**Task item**
Word-for-word reproduction, images excluded: copy every entry below.

**Records supplied**
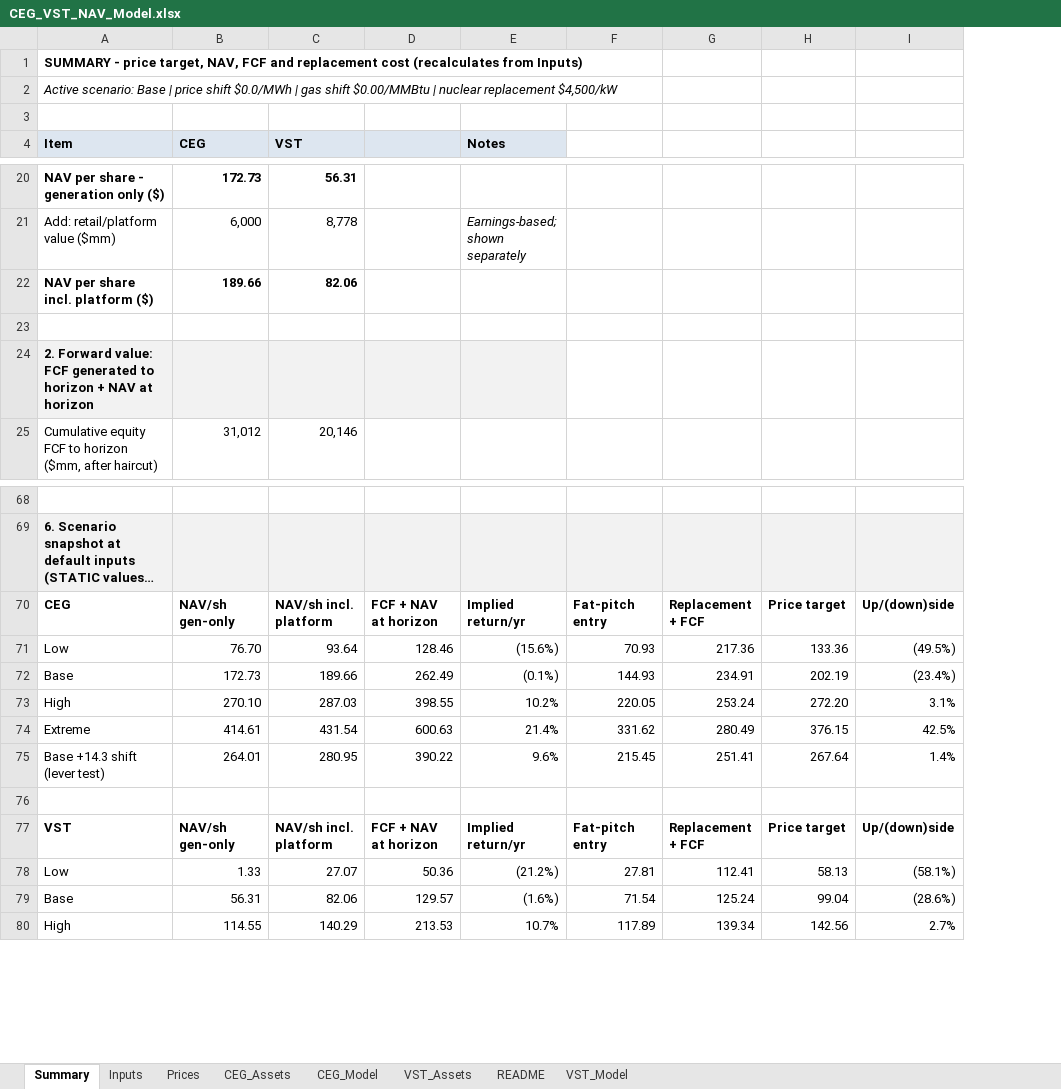
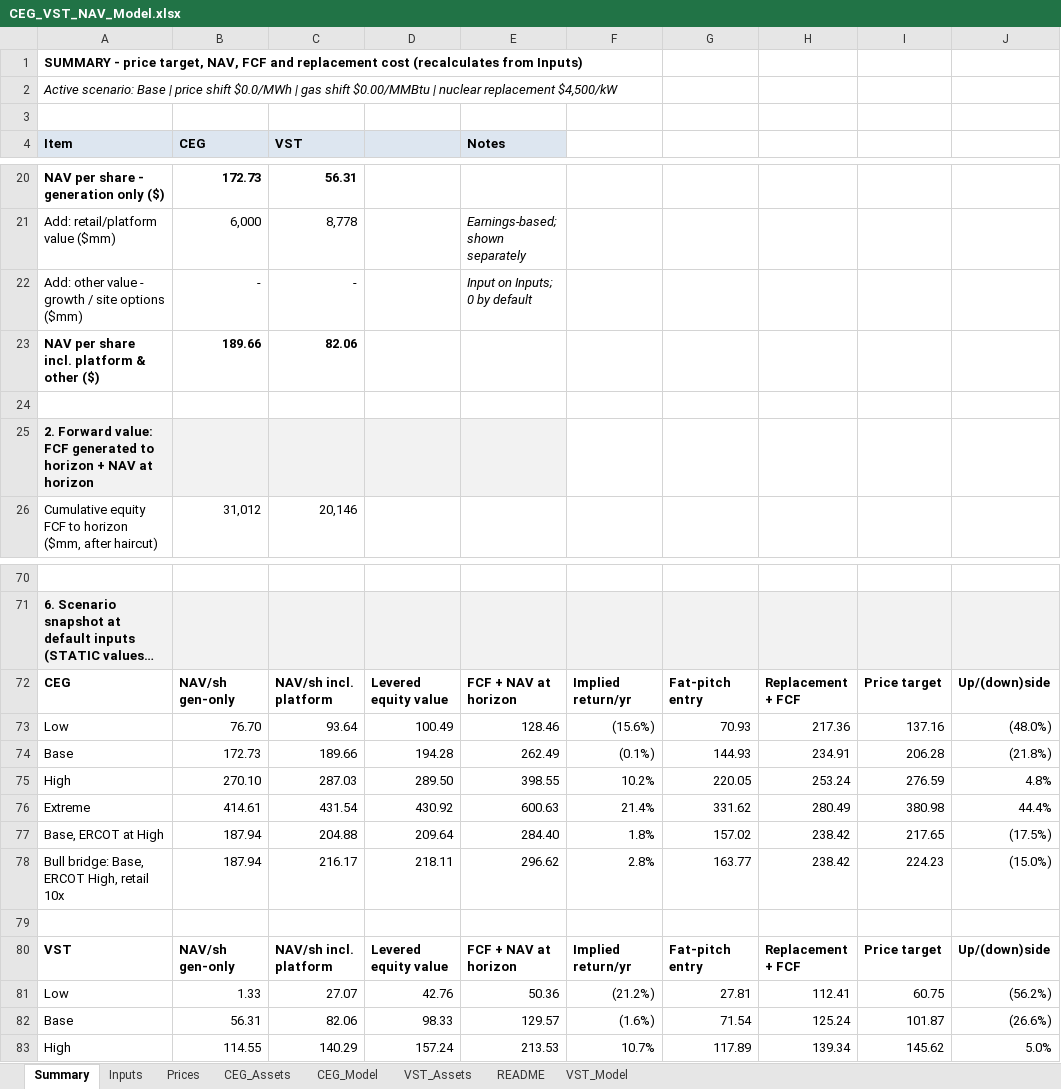
Before and after one commit to f20250600-cmd/csv-, an Excel workbook: nav_model/outputs/CEG_VST_NAV_Model.xlsx, sheet Summary, drawn as a sheet; only a part is shown, gaps mark what is left out; long unchanged cells end in …; values as stored, in another font and other column widths than the file's, no borders; removed rows and columns are numbered as before the commit, all else as after; the diff covers the shown part only; the diff names each change by its address in the sheet, - before the commit and + after, or states it on an @@ line.

```diff
--- a/nav_model/outputs/CEG_VST_NAV_Model.xlsx (sheet Summary)
+++ b/nav_model/outputs/CEG_VST_NAV_Model.xlsx (sheet Summary)
+column G, rows 72-76: Fat-pitch entry | 70.93 | 144.93 | 220.05 | 331.62; rows 80-83: Fat-pitch entry | 27.81 | 71.54 | 117.89
-column H, rows 70-74: Price target | 133.36 | 202.19 | 272.20 | 376.15; rows 77-80: Price target | 58.13 | 99.04 | 142.56
-column I, rows 70-74: Up/(down)side | (49.5%) | (23.4%) | 3.1% | 42.5%; rows 77-80: Up/(down)side | (58.1%) | (28.6%) | 2.7%
+column I, rows 72-76: Price target | 137.16 | 206.28 | 276.59 | 380.98; rows 80-83: Price target | 60.75 | 101.87 | 145.62
+column J, rows 72-76: Up/(down)side | (48.0%) | (21.8%) | 4.8% | 44.4%; rows 80-83: Up/(down)side | (56.2%) | (26.6%) | 5.0%
+row 22: Add: other value - growth / site options ($mm) | - | - |  | Input on Inputs; 0 by default
-A23 (Item): NAV per share incl. platform ($)
+A23 (Item): NAV per share incl. platform & other ($)
-D72: FCF + NAV at horizon
+D72: Levered equity value
-E72 (Notes): Implied return/yr
+E72 (Notes): FCF + NAV at horizon
-F72: Fat-pitch entry
+F72: Implied return/yr
-D73: 128.46
+D73: 100.49
-E73 (Notes): (15.6%)
+E73 (Notes): 128.46
-F73: 70.93
+F73: (15.6%)
-D74: 262.49
+D74: 194.28
-E74 (Notes): (0.1%)
+E74 (Notes): 262.49
-F74: 144.93
+F74: (0.1%)
-D75: 398.55
+D75: 289.50
-E75 (Notes): 10.2%
+E75 (Notes): 398.55
-F75: 220.05
+F75: 10.2%
-D76: 600.63
+D76: 430.92
-E76 (Notes): 21.4%
+E76 (Notes): 600.63
-F76: 331.62
+F76: 21.4%
-row 75: Base +14.3 shift (lever test) | 264.01 | 280.95 | 390.22 | 9.6% | 215.45 | 251.41 | 267.64 | 1.4%
+row 77: Base, ERCOT at High | 187.94 | 204.88 | 209.64 | 284.40 | 1.8% | 157.02 | 238.42 | 217.65 | (17.5%)
+row 78: Bull bridge: Base, ERCOT High, retail 10x | 187.94 | 216.17 | 218.11 | 296.62 | 2.8% | 163.77 | 238.42 | 224.23 | (15.0%)
-D80: FCF + NAV at horizon
+D80: Levered equity value
-E80 (Notes): Implied return/yr
+E80 (Notes): FCF + NAV at horizon
-F80: Fat-pitch entry
+F80: Implied return/yr
-D81: 50.36
+D81: 42.76
-E81 (Notes): (21.2%)
+E81 (Notes): 50.36
-F81: 27.81
+F81: (21.2%)
-D82: 129.57
+D82: 98.33
-E82 (Notes): (1.6%)
+E82 (Notes): 129.57
-F82: 71.54
+F82: (1.6%)
-D83: 213.53
+D83: 157.24
-E83 (Notes): 10.7%
+E83 (Notes): 213.53
-F83: 117.89
+F83: 10.7%
```
Also changed, not shown: 5 added rows, 3 removed rows and 24 edited cells elsewhere in this sheet, sheet Inputs, formulas that keep their value, 3 other files.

**The completed task**
Before and after one commit to f20250600-cmd/csv-, an Excel workbook: nav_model/outputs/CEG_VST_NAV_Model.xlsx, sheet Summary, drawn as a sheet; only a part is shown, gaps mark what is left out; long unchanged cells end in …; values as stored, in another font and other column widths than the file's, no borders; removed rows and columns are numbered as before the commit, all else as after; the diff covers the shown part only; the diff names each change by its address in the sheet, - before the commit and + after, or states it on an @@ line.

```diff
--- a/nav_model/outputs/CEG_VST_NAV_Model.xlsx (sheet Summary)
+++ b/nav_model/outputs/CEG_VST_NAV_Model.xlsx (sheet Summary)
+column G, rows 72-76: Fat-pitch entry | 70.93 | 144.93 | 220.05 | 331.62; rows 80-83: Fat-pitch entry | 27.81 | 71.54 | 117.89
-column H, rows 70-74: Price target | 133.36 | 202.19 | 272.20 | 376.15; rows 77-80: Price target | 58.13 | 99.04 | 142.56
-column I, rows 70-74: Up/(down)side | (49.5%) | (23.4%) | 3.1% | 42.5%; rows 77-80: Up/(down)side | (58.1%) | (28.6%) | 2.7%
+column I, rows 72-76: Price target | 137.16 | 206.28 | 276.59 | 380.98; rows 80-83: Price target | 60.75 | 101.87 | 145.62
+column J, rows 72-76: Up/(down)side | (48.0%) | (21.8%) | 4.8% | 44.4%; rows 80-83: Up/(down)side | (56.2%) | (26.6%) | 5.0%
+row 22: Add: other value - growth / site options ($mm) | - | - |  | Input on Inputs; 0 by default
-A23 (Item): NAV per share incl. platform ($)
+A23 (Item): NAV per share incl. platform & other ($)
-D72: FCF + NAV at horizon
+D72: Levered equity value
-E72 (Notes): Implied return/yr
+E72 (Notes): FCF + NAV at horizon
-F72: Fat-pitch entry
+F72: Implied return/yr
-D73: 128.46
+D73: 100.49
-E73 (Notes): (15.6%)
+E73 (Notes): 128.46
-F73: 70.93
+F73: (15.6%)
-D74: 262.49
+D74: 194.28
-E74 (Notes): (0.1%)
+E74 (Notes): 262.49
-F74: 144.93
+F74: (0.1%)
-D75: 398.55
+D75: 289.50
-E75 (Notes): 10.2%
+E75 (Notes): 398.55
-F75: 220.05
+F75: 10.2%
-D76: 600.63
+D76: 430.92
-E76 (Notes): 21.4%
+E76 (Notes): 600.63
-F76: 331.62
+F76: 21.4%
-row 75: Base +14.3 shift (lever test) | 264.01 | 280.95 | 390.22 | 9.6% | 215.45 | 251.41 | 267.64 | 1.4%
+row 77: Base, ERCOT at High | 187.94 | 204.88 | 209.64 | 284.40 | 1.8% | 157.02 | 238.42 | 217.65 | (17.5%)
+row 78: Bull bridge: Base, ERCOT High, retail 10x | 187.94 | 216.17 | 218.11 | 296.62 | 2.8% | 163.77 | 238.42 | 224.23 | (15.0%)
-D80: FCF + NAV at horizon
+D80: Levered equity value
-E80 (Notes): Implied return/yr
+E80 (Notes): FCF + NAV at horizon
-F80: Fat-pitch entry
+F80: Implied return/yr
-D81: 50.36
+D81: 42.76
-E81 (Notes): (21.2%)
+E81 (Notes): 50.36
-F81: 27.81
+F81: (21.2%)
-D82: 129.57
+D82: 98.33
-E82 (Notes): (1.6%)
+E82 (Notes): 129.57
-F82: 71.54
+F82: (1.6%)
-D83: 213.53
+D83: 157.24
-E83 (Notes): 10.7%
+E83 (Notes): 213.53
-F83: 117.89
+F83: 10.7%
```
Also changed, not shown: 5 added rows, 3 removed rows and 24 edited cells elsewhere in this sheet, sheet Inputs, formulas that keep their value, 3 other files.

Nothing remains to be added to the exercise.